An April 11 article, “Emergency Communications Driving Increase in Amateur Radio Operators,” in Emergency Management magazine links the growth in Amateur Radio numbers to interest in emergency communications.
“There has been a tremendous amount of interest in emergency preparedness since 9/11 and Katrina, and this is true for the Amateur Radio community as well,” ARRL Emergency Preparedness Manager Mike Corey, KI1U, told the publication. “Emergency communications is a gateway into Amateur Radio, and many join our ranks through an interest in being better prepared themselves and as a way to serve their community.”
The article cites numbers from ARRL VEC Manager Maria Somma, AB1FM, who notes that 2016 was the third year in a row that the total number of new licenses exceeded 30,000.
The article also cites ARRL Colorado Section Manager Jack Ciaccia, WM0G, who agreed with the premise that the uptick in new licenses is due to Amateur Radio’s emergency capabilities.
“Interest really peaks after a large-scale event where ham radio has been utilized,” Ciaccia said. “When regular phone service fails, Amateur Radio operators fill the communications gap with their independent transceivers and battery power backups,” said the article, which also discusses the Amateur Radio Emergency Service (ARES).

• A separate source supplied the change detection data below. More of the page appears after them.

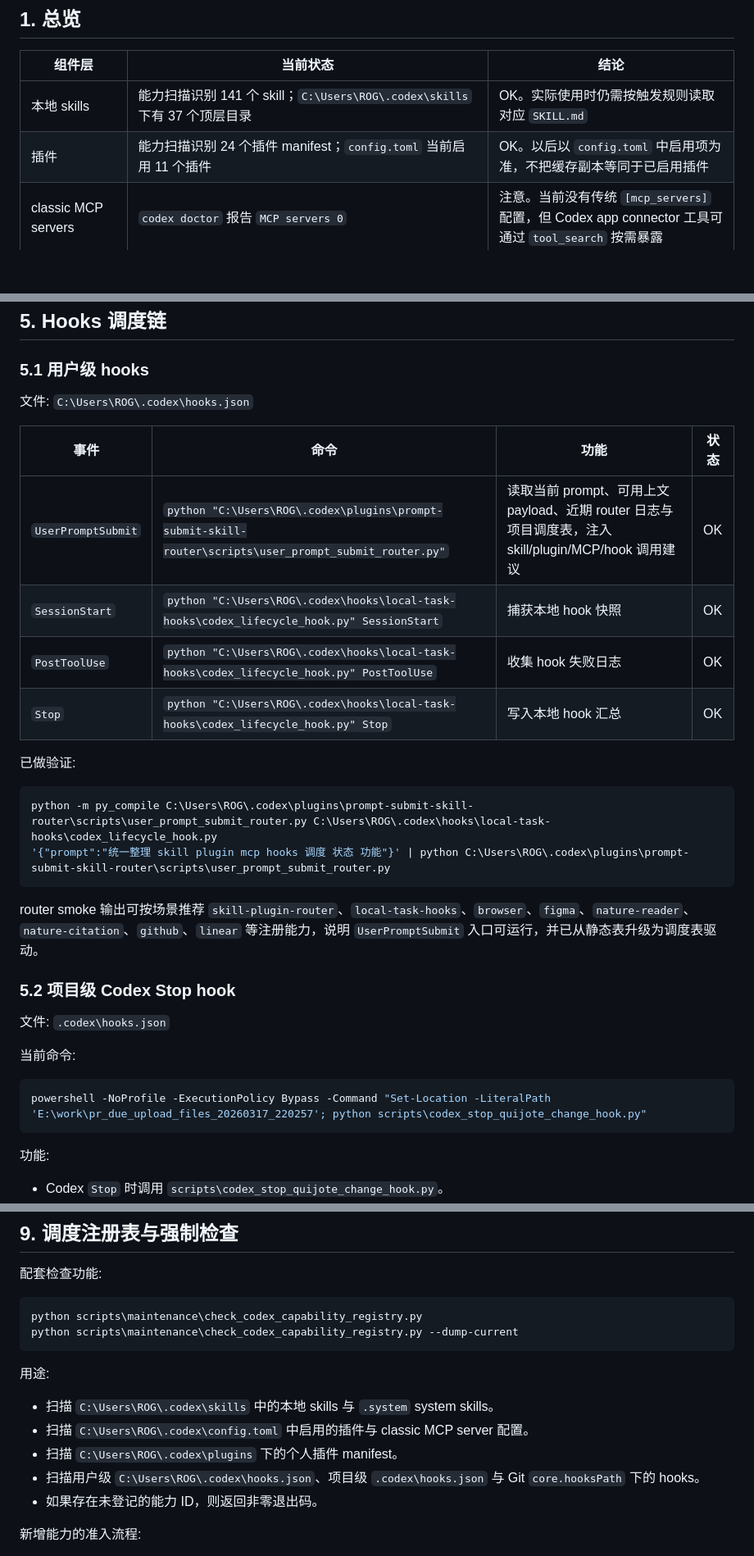
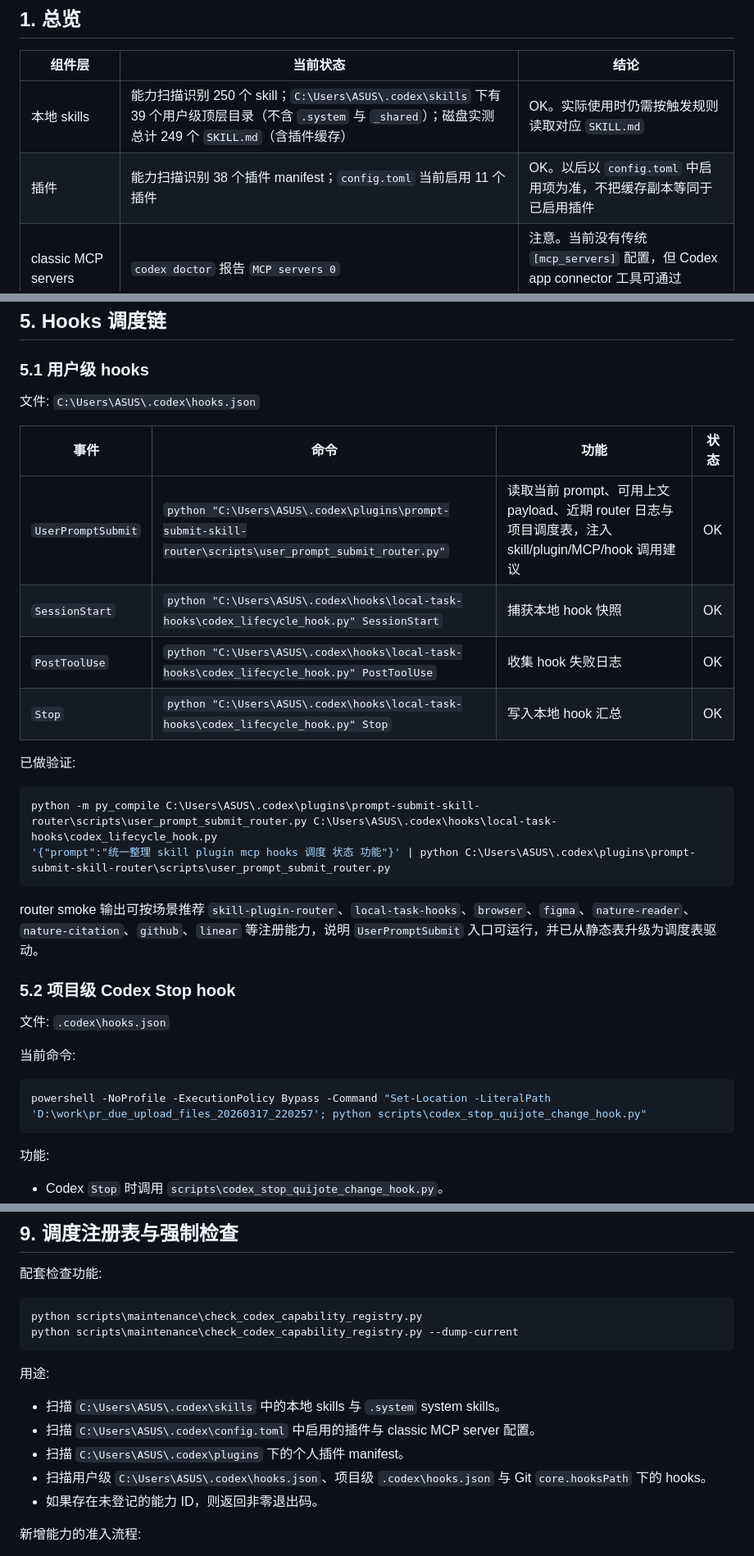
Before and after one commit to sum331/codex-research-loop, a Markdown page: portable/dispatch/codex_capability_dispatch_inventory_20260702.md, 3 parts joined by grey strips. Shown at 82% size. GitHub-like rendering; blank space fills up the shorter version.

````diff
--- a/portable/dispatch/codex_capability_dispatch_inventory_20260702.md
+++ b/portable/dispatch/codex_capability_dispatch_inventory_20260702.md
@@ -6,8 +6,8 @@
 
 | 组件层 | 当前状态 | 结论 |
 |---|---|---|
-| 本地 skills | 能力扫描识别 141 个 skill；`C:\Users\ROG\.codex\skills` 下有 37 个顶层目录 | OK。实际使用时仍需按触发规则读取对应 `SKILL.md` |
-| 插件 | 能力扫描识别 24 个插件 manifest；`config.toml` 当前启用 11 个插件 | OK。以后以 `config.toml` 中启用项为准，不把缓存副本等同于已启用插件 |
+| 本地 skills | 能力扫描识别 250 个 skill；`C:\Users\ASUS\.codex\skills` 下有 39 个用户级顶层目录（不含 `.system` 与 `_shared`）；磁盘实测总计 249 个 `SKILL.md`（含插件缓存） | OK。实际使用时仍需按触发规则读取对应 `SKILL.md` |
+| 插件 | 能力扫描识别 38 个插件 manifest；`config.toml` 当前启用 11 个插件 | OK。以后以 `config.toml` 中启用项为准，不把缓存副本等同于已启用插件 |
 | classic MCP servers | `codex doctor` 报告 `MCP servers 0` | 注意。当前没有传统 `[mcp_servers]` 配置，但 Codex app connector 工具可通过 `tool_search` 按需暴露 |
 | Codex app connector MCP tools | GitHub、Google Drive、Figma、Linear、Hugging Face、Codex app automation/list_projects 已可发现 | 按需可用。调用前先用 `tool_search` 暴露工具，并遵守对应 skill 前置要求 |
 | 用户级 hooks | `UserPromptSubmit`、`SessionStart`、`PostToolUse`、`Stop` 已配置 | OK。`UserPromptSubmit` 已升级为调度表驱动的 pre-run dispatcher；local-task-hooks 生命周期记录通过基础烟测 |
@@ -115,20 +115,20 @@ python C:\Users\ROG\.codex\skills\skill-plugin-router\scripts\scan_codex_capabil
 
 ### 5.1 用户级 hooks
 
-文件: `C:\Users\ROG\.codex\hooks.json`
+文件: `C:\Users\ASUS\.codex\hooks.json`
 
 | 事件 | 命令 | 功能 | 状态 |
 |---|---|---|---|
-| `UserPromptSubmit` | `python "C:\Users\ROG\.codex\plugins\prompt-submit-skill-router\scripts\user_prompt_submit_router.py"` | 读取当前 prompt、可用上文 payload、近期 router 日志与项目调度表，注入 skill/plugin/MCP/hook 调用建议 | OK |
-| `SessionStart` | `python "C:\Users\ROG\.codex\hooks\local-task-hooks\codex_lifecycle_hook.py" SessionStart` | 捕获本地 hook 快照 | OK |
-| `PostToolUse` | `python "C:\Users\ROG\.codex\hooks\local-task-hooks\codex_lifecycle_hook.py" PostToolUse` | 收集 hook 失败日志 | OK |
-| `Stop` | `python "C:\Users\ROG\.codex\hooks\local-task-hooks\codex_lifecycle_hook.py" Stop` | 写入本地 hook 汇总 | OK |
+| `UserPromptSubmit` | `python "C:\Users\ASUS\.codex\plugins\prompt-submit-skill-router\scripts\user_prompt_submit_router.py"` | 读取当前 prompt、可用上文 payload、近期 router 日志与项目调度表，注入 skill/plugin/MCP/hook 调用建议 | OK |
+| `SessionStart` | `python "C:\Users\ASUS\.codex\hooks\local-task-hooks\codex_lifecycle_hook.py" SessionStart` | 捕获本地 hook 快照 | OK |
+| `PostToolUse` | `python "C:\Users\ASUS\.codex\hooks\local-task-hooks\codex_lifecycle_hook.py" PostToolUse` | 收集 hook 失败日志 | OK |
+| `Stop` | `python "C:\Users\ASUS\.codex\hooks\local-task-hooks\codex_lifecycle_hook.py" Stop` | 写入本地 hook 汇总 | OK |
 
 已做验证:
 
 ```powershell
-python -m py_compile C:\Users\ROG\.codex\plugins\prompt-submit-skill-router\scripts\user_prompt_submit_router.py C:\Users\ROG\.codex\hooks\local-task-hooks\codex_lifecycle_hook.py
-'{"prompt":"统一整理 skill plugin mcp hooks 调度 状态 功能"}' | python C:\Users\ROG\.codex\plugins\prompt-submit-skill-router\scripts\user_prompt_submit_router.py
+python -m py_compile C:\Users\ASUS\.codex\plugins\prompt-submit-skill-router\scripts\user_prompt_submit_router.py C:\Users\ASUS\.codex\hooks\local-task-hooks\codex_lifecycle_hook.py
+'{"prompt":"统一整理 skill plugin mcp hooks 调度 状态 功能"}' | python C:\Users\ASUS\.codex\plugins\prompt-submit-skill-router\scripts\user_prompt_submit_router.py
 ```
 
 router smoke 输出可按场景推荐 `skill-plugin-router`、`local-task-hooks`、`browser`、`figma`、`nature-reader`、`nature-citation`、`github`、`linear` 等注册能力，说明 `UserPromptSubmit` 入口可运行，并已从静态表升级为调度表驱动。
@@ -140,7 +140,7 @@ router smoke 输出可按场景推荐 `skill-plugin-router`、`local-task-hooks`
 当前命令:
 
 ```powershell
-powershell -NoProfile -ExecutionPolicy Bypass -Command "Set-Location -LiteralPath 'E:\work\pr_due_upload_files_20260317_220257'; python scripts\codex_stop_quijote_change_hook.py"
+powershell -NoProfile -ExecutionPolicy Bypass -Command "Set-Location -LiteralPath 'D:\work\pr_due_upload_files_20260317_220257'; python scripts\codex_stop_quijote_change_hook.py"
 ```
 
 功能:
@@ -263,10 +263,10 @@ python scripts\maintenance\check_codex_capability_registry.py --dump-current
 
 用途:
 
-- 扫描 `C:\Users\ROG\.codex\skills` 中的本地 skills 与 `.system` system skills。
-- 扫描 `C:\Users\ROG\.codex\config.toml` 中启用的插件与 classic MCP server 配置。
-- 扫描 `C:\Users\ROG\.codex\plugins` 下的个人插件 manifest。
-- 扫描用户级 `C:\Users\ROG\.codex\hooks.json`、项目级 `.codex\hooks.json` 与 Git `core.hooksPath` 下的 hooks。
+- 扫描 `C:\Users\ASUS\.codex\skills` 中的本地 skills 与 `.system` system skills。
+- 扫描 `C:\Users\ASUS\.codex\config.toml` 中启用的插件与 classic MCP server 配置。
+- 扫描 `C:\Users\ASUS\.codex\plugins` 下的个人插件 manifest。
+- 扫描用户级 `C:\Users\ASUS\.codex\hooks.json`、项目级 `.codex\hooks.json` 与 Git `core.hooksPath` 下的 hooks。
 - 如果存在未登记的能力 ID，则返回非零退出码。
 
 新增能力的准入流程:
````
Also changed, not shown: other parts of portable/dispatch/codex_capability_dispatch_inventory_20260702.md (+26 -26 lines), 2 other files.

Jared, N0SPC, is the only ham in his country, and he has a question regarding phasing. He wants to know if he can use a phased array of mobile whips to get directivity? Yes and here is how… Read more
An important first step in ham radio is figuring out how you want to power your radio station. Reagrdless if it being at home or in the field, you nee... Read more